The work of the Douglas County FReadom Defenders is still ongoing. “During the August board meeting, Wood indicated he would pursue library policies next. It seems like Wood has an ally in trustee Meghann Silverthorn, who accused library staff of aimlessly purchasing materials without a framework at the same meeting,” said Fredrickson. The library board writes policies, meaning it could make changes that permit future book bans.
The FReadom Defenders is also preparing for a fight over book bans in the school board, which Fredrickson and Knauer said has likely already begun. In September, The FReadom Defenders held a school board candidate town hall in conjunction with Castle Rock Pride.
“When we did the town hall, we invited everybody, all the candidates,” Knauer said. “Only three candidates showed up to answer the questions, which were about book banning and LGBTQ+ issues in schools and supporting kids.”
DougCO FReadom Defenders also sent a questionnaire to school board candidates and asked them to sign the American Library Association pledge to oppose book bans. Only three candidates returned the questionnaire and signed the pledge. In a significant win for book lovers, all three won election to the school board, where they can protect LGBTQ+ books and students from similar challenges.
“They just want to discredit everything,” Knauer said of the school board fights nationwide. She and Fredrickson agree, pointing out that this is part of a long history of far-right conservatives eroding trust in public institutions. The Heritage Foundation report, Time for the School Choice Movement to Embrace the Culture War, suggests that conservative mega-donors see value in the book-ban battles, even if they fail, writing, “The school choice movement can gain significantly more supporters by wading into the current cultural battles to promote school choice as a solution.”
Whether or not those making challenges on a local level are even aware of the larger strategic implications of eroding trust in public education and institutions is the next dangerous chapter to unfold.
The American Library Association’s Caldwell-Stone argues there is evidence of a well-organized conservative movement to ban books. Bromberg at EveryLibrary’s goal is clear: Erode trust in public institutions to empower school choice programs going forward. To fight that, the EveryLibrary Institute is working to ensure that communities have access to the organizing tools they need when book challenges come to their schools and libraries.
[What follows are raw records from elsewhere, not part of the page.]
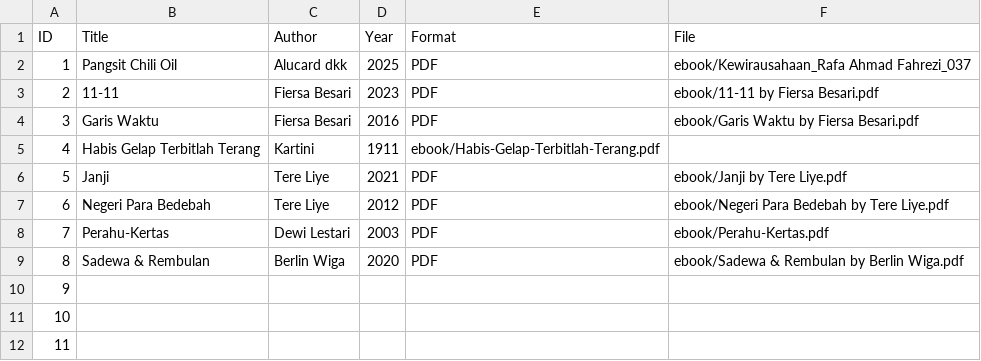
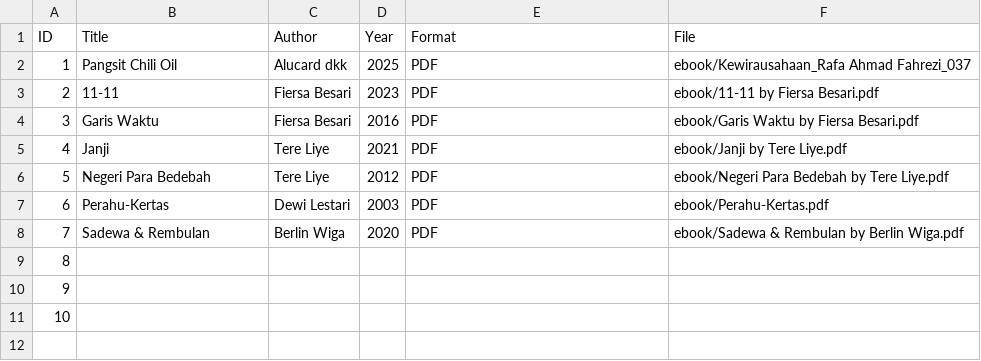
Before and after one commit to Naraciaga/digitallibrary, a CSV file: metadata/metadata.csv, drawn as a sheet; removed rows and columns are numbered as before the commit, all else as after; the diff names each change by its address in the sheet, - before the commit and + after, or states it on an @@ line.

Commit message:
Update metadata.csv

```diff
--- a/metadata/metadata.csv
+++ b/metadata/metadata.csv
-row 5: 4 | Habis Gelap Terbitlah Terang | Kartini | 1911 | ebook/Habis-Gelap-Terbitlah-Terang.pdf
@@ column A (ID) renumbered from row 5 down @@
```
The Douglas County FReadom Defenders hope library boards in the U.S. will take a more proactive approach to fighting book bans. “My advice for library boards is this: the time to strengthen your policies was yesteryear,” Fredrickson said. “This fight is coming for you, no matter where you are in the country. It is just a matter of sooner or later.”
Explore the concerning trend of book banning, particularly targeting diverse and LGBTQ+-related literature, and its potential impact on society.
Featured photo illustration by Matthew Wexler. Photos by Anya Semenoff/The Denver Post via Getty Images, Shutterstock.